**AIM OF THE TASK:** Each record that follows should be repeated exactly, with no pictures carried over.

Front-end code edit data:
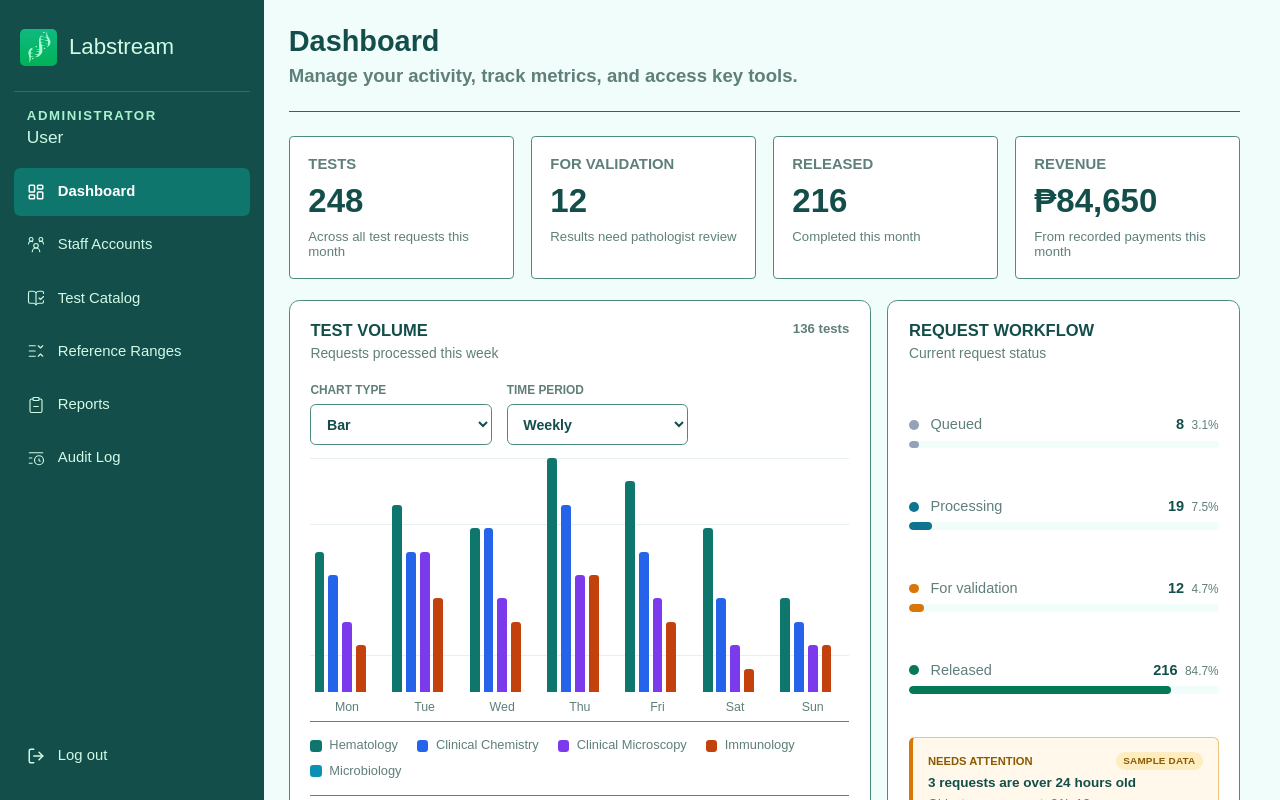
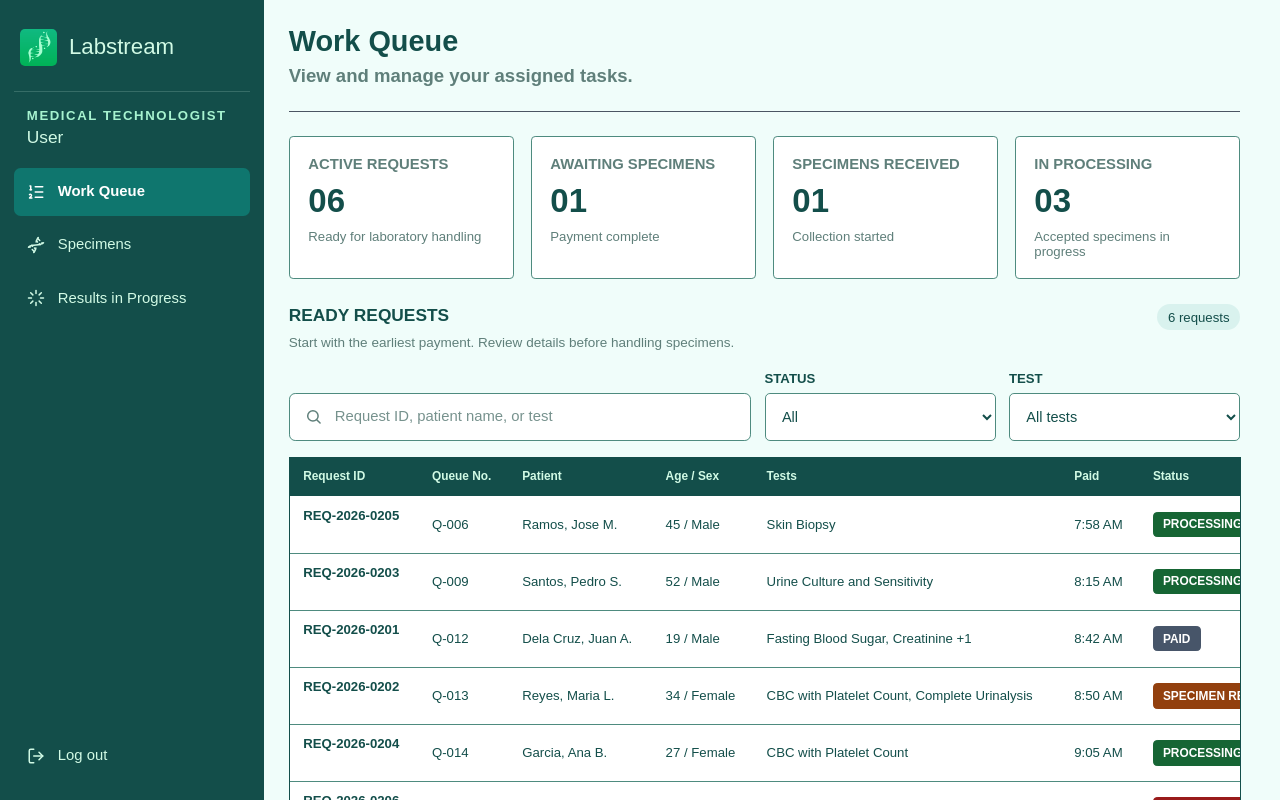
Before and after one commit to monokromez/labstream, a React (Vite) app in the folder frontend/: page / in a window 1280 px wide. Built offline with nearby package versions, Linux system fonts and the light colour scheme; a web font is replaced by a local one.

Commit message:
Update role-based app shell navigation

```diff
--- a/frontend/src/App.jsx
+++ b/frontend/src/App.jsx
@@ -1,5 +1,5 @@
 import AppShell from './components/layout/AppShell.jsx'
 
 export default function App() {
-  return <AppShell role="administrator"/>
+  return <AppShell role="medical_technologist"/>
 }
--- a/frontend/src/components/layout/AppShell.jsx
+++ b/frontend/src/components/layout/AppShell.jsx
@@ -26,7 +26,7 @@ export default function AppShell({ children, role = 'administrator', userName =
   const pathologistPages = {
     'pending-validation': <PathologistPages.PendingValidation />,
     'returned-results': <PathologistPages.ReturnedResults />,
-    'released-results': <PathologistPages.ReleasedResults />,
+    'released-results': <PathologistPages.ReleasedResults userName={userName === 'User' ? 'Dr. A. Santos' : userName} />,
   }
 
   const adminPages = {
--- a/frontend/src/components/layout/Sidebar.jsx
+++ b/frontend/src/components/layout/Sidebar.jsx
@@ -49,8 +49,8 @@ const roleNavigation = {
     },
     {
       id: 'payments',
-      label: 'Payments & Receipts',
-      description: 'Manage payments and generate receipts.',
+      label: 'Payments & Invoice',
+      description: 'Manage patient payments and invoices.',
       icon: paymentReceiptIcon,
     },
   ],
```
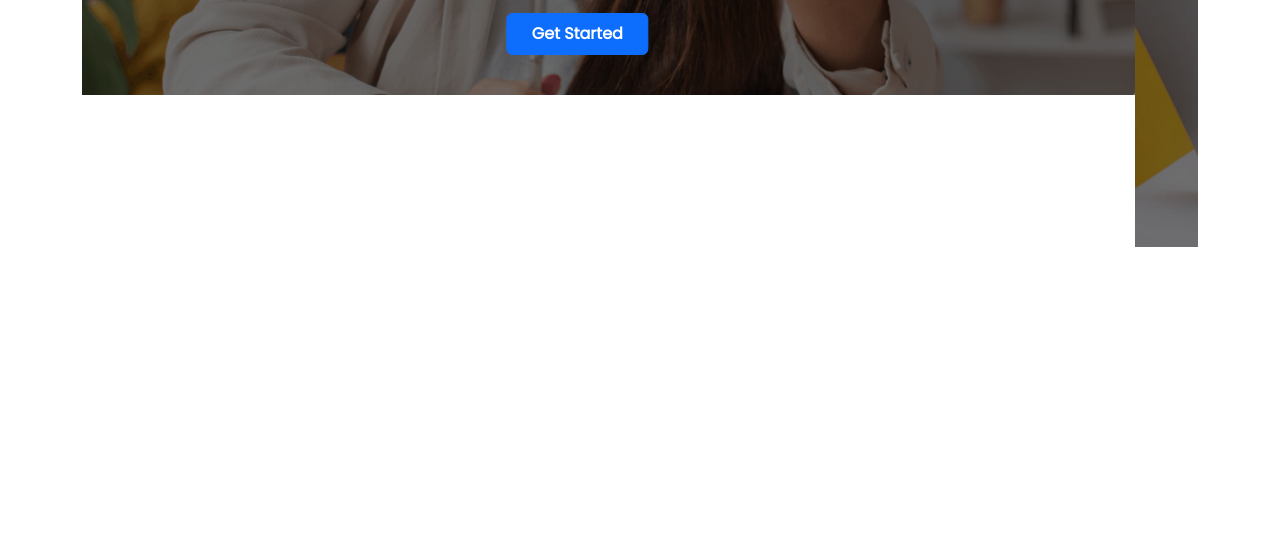
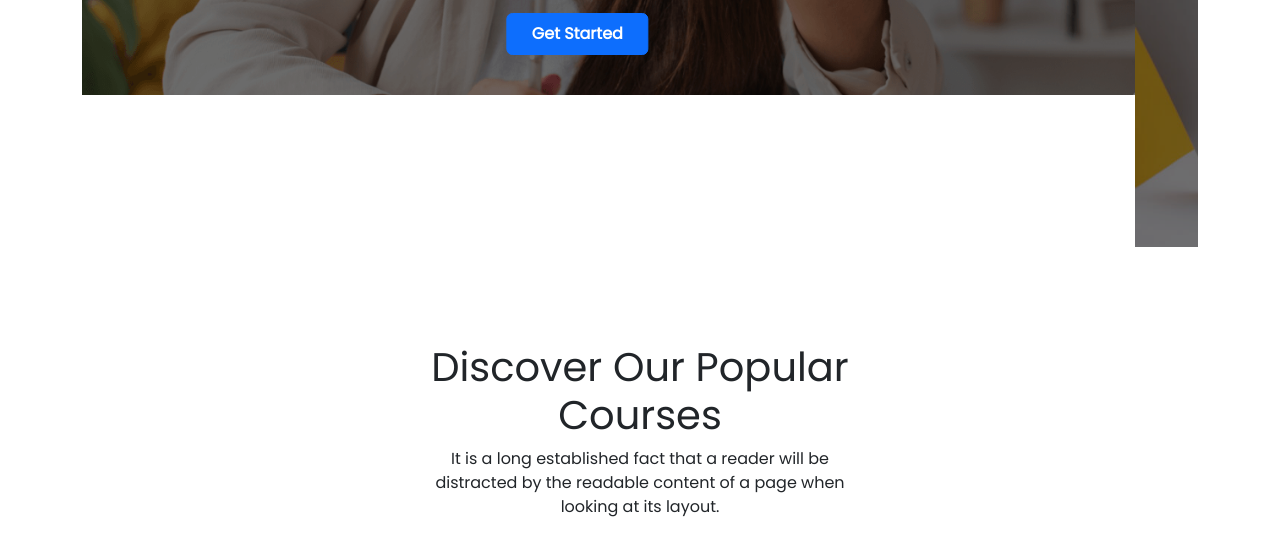
Before and after one commit to SABIKUN-NAHAR-URMY/skillTech-website, a plain HTML site: page index.html in a window 1280 px wide. Shown: the part 615-1170 px from the top of the page. Before the commit the page ends 862 px from the top, so only its background shows below. Drawn offline with nearby package versions, Linux system fonts and the light colour scheme.

Commit message:
discover section added

```diff
--- a/index.html
+++ b/index.html
@@ -49,8 +49,9 @@
                 </div>
               </nav>
         </section>
+        <!-- navigation section end  -->
 
-        <!-- navigation section end  -->
+        <!-- slider section start  -->
         <section class="container mt-3">
             <div id="carouselExampleControls" class="carousel slide" data-bs-ride="carousel">
                 <div class="carousel-inner">
@@ -79,10 +80,16 @@
                 </button>
               </div>
         </section>
+        <!-- slider section end  -->
     </header>
 
     <main>
-
+        <section class="container mt-5">
+            <div class="row p-5 w-50 text-center mx-auto">
+                <h1>Discover Our Popular Courses</h1>
+                <p>It is a long established fact that a reader will be distracted by the readable content of a page when looking at its layout.</p>
+            </div>
+        </section>
     </main>
 
 
```
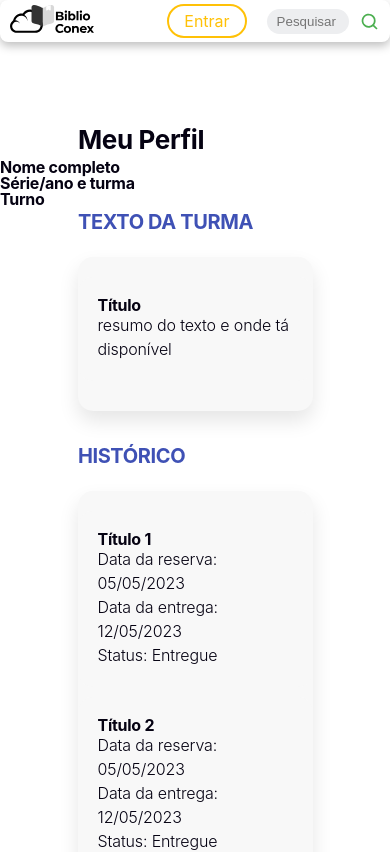
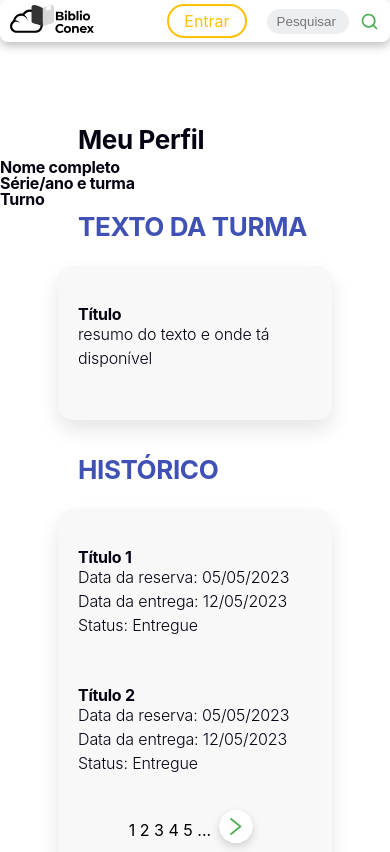
Before and after one commit to ES-231-gp2/frontend, a React (Create React App) app in the folder biblioconex/: page /aluno in a window 390 px wide. Shown: the top 852 px of the page. Built offline with nearby package versions, Linux system fonts and the light colour scheme.

Commit message:
add responsividade a página de perfil do professor

```diff
--- a/biblioconex/src/containers/Perfis/Professor.js
+++ b/biblioconex/src/containers/Perfis/Professor.js
@@ -4,17 +4,17 @@
 function Professor() {
     return (
         <div class='Professor'>
-            <h2 class='info'>Meu Perfil</h2>
+            <h2 class='info'>MEU PERFIL</h2>
             <h4 class='info'>Nome completo do professor</h4>
             {/* transformar Turmas em link para página de turmas*/}
-            <h4 class='info'>Turmas</h4>
+            <h4 ><Link to="/turmas" class='info-turma'>Turmas</Link></h4>
 
             <div className='Professor-contents'>
                 <h2>REGISTRA TEXTO</h2>
-                <div className='Contents-perfis'>
+                <div className='Contents-card'>
                     <input placeholder="Nome do texto"></input>
                     <input placeholder="Turma do texto"></input>
-                    <div className='botao'>Salvar</div>
+                    <div className='botao-salvar'>Salvar</div>
                 </div>
 
                 <div className='botao' style={{flex: "right"}}>Alterar dados</div>
--- a/biblioconex/src/containers/Perfis/professor.css
+++ b/biblioconex/src/containers/Perfis/professor.css
@@ -1,13 +1,13 @@
-.Aluno {
-    justify-content: center;
+.Professor {
+    height: auto;
+    flex-shrink: 0;
+    margin: auto;
     align-items: center;
     text-align: center;
+    margin-top: 50px;
 }
 
-.info {
-    left: -300px;
-}
-.Aluno-contents {
+.Professor-contents {
     margin-top: 100px;
     max-width: 1100px;
     height: auto;
@@ -16,12 +16,12 @@
     margin-right: auto;
     display: flex;
     flex-direction: column;
-    align-items: center; /* Centraliza horizontalmente */
-    justify-content: center; /* Centraliza verticalmente */
+    align-items: center;
+    justify-content: center;
 }
 
-.Contents-perfis {
-    width: 50%;
+.Contents-card {
+    width: 70%;
     height: auto;
     border-radius: 15px;
     background: #F8F8F8;
@@ -37,14 +37,14 @@
 
 h2 {
     color: #3F51B5;
-    font-size: 20px;
+    font-size: 26px;
     font-style: normal;
     font-weight: 700;
     line-height: 150%;
     letter-spacing: -0.38px;
 }
 
-.botao {
+.botao-salvar {
     width: 161px;
     height: 43px;
     flex-shrink: 0;
@@ -60,3 +60,34 @@
     align-items: center;
     cursor: pointer;
 }
+
+.botao-salvar:active {
+    width: 126px;
+    height: 32px;
+    background: white;
+    color: #FFC107;
+    border: 2px solid #FFC107;
+}
+
+.botao {
+    background: #FF4081;
+}
+
+.botao:active {
+    width: 126px;
+    height: 32px;
+    background: white;
+    color: #FF4081;
+    border: 2px solid #FF4081;
+}
+
+
+.info-turma {
+    text-decoration: none;
+  color: inherit;
+  background: none;
+  border: none;
+  cursor: pointer;
+  color: #000;
+  font-weight: 600;
+}
```
Also changed, not shown: biblioconex/src/containers/Footer.js (deleted).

**RESPONSE FOR THIS EXERCISE:**
Before and after one commit to monokromez/labstream, a React (Vite) app in the folder frontend/: page / in a window 1280 px wide. Built offline with nearby package versions, Linux system fonts and the light colour scheme; a web font is replaced by a local one.

Commit message:
Update role-based app shell navigation

```diff
--- a/frontend/src/App.jsx
+++ b/frontend/src/App.jsx
@@ -1,5 +1,5 @@
 import AppShell from './components/layout/AppShell.jsx'
 
 export default function App() {
-  return <AppShell role="administrator"/>
+  return <AppShell role="medical_technologist"/>
 }
--- a/frontend/src/components/layout/AppShell.jsx
+++ b/frontend/src/components/layout/AppShell.jsx
@@ -26,7 +26,7 @@ export default function AppShell({ children, role = 'administrator', userName =
   const pathologistPages = {
     'pending-validation': <PathologistPages.PendingValidation />,
     'returned-results': <PathologistPages.ReturnedResults />,
-    'released-results': <PathologistPages.ReleasedResults />,
+    'released-results': <PathologistPages.ReleasedResults userName={userName === 'User' ? 'Dr. A. Santos' : userName} />,
   }
 
   const adminPages = {
--- a/frontend/src/components/layout/Sidebar.jsx
+++ b/frontend/src/components/layout/Sidebar.jsx
@@ -49,8 +49,8 @@ const roleNavigation = {
     },
     {
       id: 'payments',
-      label: 'Payments & Receipts',
-      description: 'Manage payments and generate receipts.',
+      label: 'Payments & Invoice',
+      description: 'Manage patient payments and invoices.',
       icon: paymentReceiptIcon,
     },
   ],
```
Before and after one commit to SABIKUN-NAHAR-URMY/skillTech-website, a plain HTML site: page index.html in a window 1280 px wide. Shown: the part 615-1170 px from the top of the page. Before the commit the page ends 862 px from the top, so only its background shows below. Drawn offline with nearby package versions, Linux system fonts and the light colour scheme.

Commit message:
discover section added

```diff
--- a/index.html
+++ b/index.html
@@ -49,8 +49,9 @@
                 </div>
               </nav>
         </section>
+        <!-- navigation section end  -->
 
-        <!-- navigation section end  -->
+        <!-- slider section start  -->
         <section class="container mt-3">
             <div id="carouselExampleControls" class="carousel slide" data-bs-ride="carousel">
                 <div class="carousel-inner">
@@ -79,10 +80,16 @@
                 </button>
               </div>
         </section>
+        <!-- slider section end  -->
     </header>
 
     <main>
-
+        <section class="container mt-5">
+            <div class="row p-5 w-50 text-center mx-auto">
+                <h1>Discover Our Popular Courses</h1>
+                <p>It is a long established fact that a reader will be distracted by the readable content of a page when looking at its layout.</p>
+            </div>
+        </section>
     </main>
 
 
```
Before and after one commit to ES-231-gp2/frontend, a React (Create React App) app in the folder biblioconex/: page /aluno in a window 390 px wide. Shown: the top 852 px of the page. Built offline with nearby package versions, Linux system fonts and the light colour scheme.

Commit message:
add responsividade a página de perfil do professor

```diff
--- a/biblioconex/src/containers/Perfis/Professor.js
+++ b/biblioconex/src/containers/Perfis/Professor.js
@@ -4,17 +4,17 @@
 function Professor() {
     return (
         <div class='Professor'>
-            <h2 class='info'>Meu Perfil</h2>
+            <h2 class='info'>MEU PERFIL</h2>
             <h4 class='info'>Nome completo do professor</h4>
             {/* transformar Turmas em link para página de turmas*/}
-            <h4 class='info'>Turmas</h4>
+            <h4 ><Link to="/turmas" class='info-turma'>Turmas</Link></h4>
 
             <div className='Professor-contents'>
                 <h2>REGISTRA TEXTO</h2>
-                <div className='Contents-perfis'>
+                <div className='Contents-card'>
                     <input placeholder="Nome do texto"></input>
                     <input placeholder="Turma do texto"></input>
-                    <div className='botao'>Salvar</div>
+                    <div className='botao-salvar'>Salvar</div>
                 </div>
 
                 <div className='botao' style={{flex: "right"}}>Alterar dados</div>
--- a/biblioconex/src/containers/Perfis/professor.css
+++ b/biblioconex/src/containers/Perfis/professor.css
@@ -1,13 +1,13 @@
-.Aluno {
-    justify-content: center;
+.Professor {
+    height: auto;
+    flex-shrink: 0;
+    margin: auto;
     align-items: center;
     text-align: center;
+    margin-top: 50px;
 }
 
-.info {
-    left: -300px;
-}
-.Aluno-contents {
+.Professor-contents {
     margin-top: 100px;
     max-width: 1100px;
     height: auto;
@@ -16,12 +16,12 @@
     margin-right: auto;
     display: flex;
     flex-direction: column;
-    align-items: center; /* Centraliza horizontalmente */
-    justify-content: center; /* Centraliza verticalmente */
+    align-items: center;
+    justify-content: center;
 }
 
-.Contents-perfis {
-    width: 50%;
+.Contents-card {
+    width: 70%;
     height: auto;
     border-radius: 15px;
     background: #F8F8F8;
@@ -37,14 +37,14 @@
 
 h2 {
     color: #3F51B5;
-    font-size: 20px;
+    font-size: 26px;
     font-style: normal;
     font-weight: 700;
     line-height: 150%;
     letter-spacing: -0.38px;
 }
 
-.botao {
+.botao-salvar {
     width: 161px;
     height: 43px;
     flex-shrink: 0;
@@ -60,3 +60,34 @@
     align-items: center;
     cursor: pointer;
 }
+
+.botao-salvar:active {
+    width: 126px;
+    height: 32px;
+    background: white;
+    color: #FFC107;
+    border: 2px solid #FFC107;
+}
+
+.botao {
+    background: #FF4081;
+}
+
+.botao:active {
+    width: 126px;
+    height: 32px;
+    background: white;
+    color: #FF4081;
+    border: 2px solid #FF4081;
+}
+
+
+.info-turma {
+    text-decoration: none;
+  color: inherit;
+  background: none;
+  border: none;
+  cursor: pointer;
+  color: #000;
+  font-weight: 600;
+}
```
Also changed, not shown: biblioconex/src/containers/Footer.js (deleted).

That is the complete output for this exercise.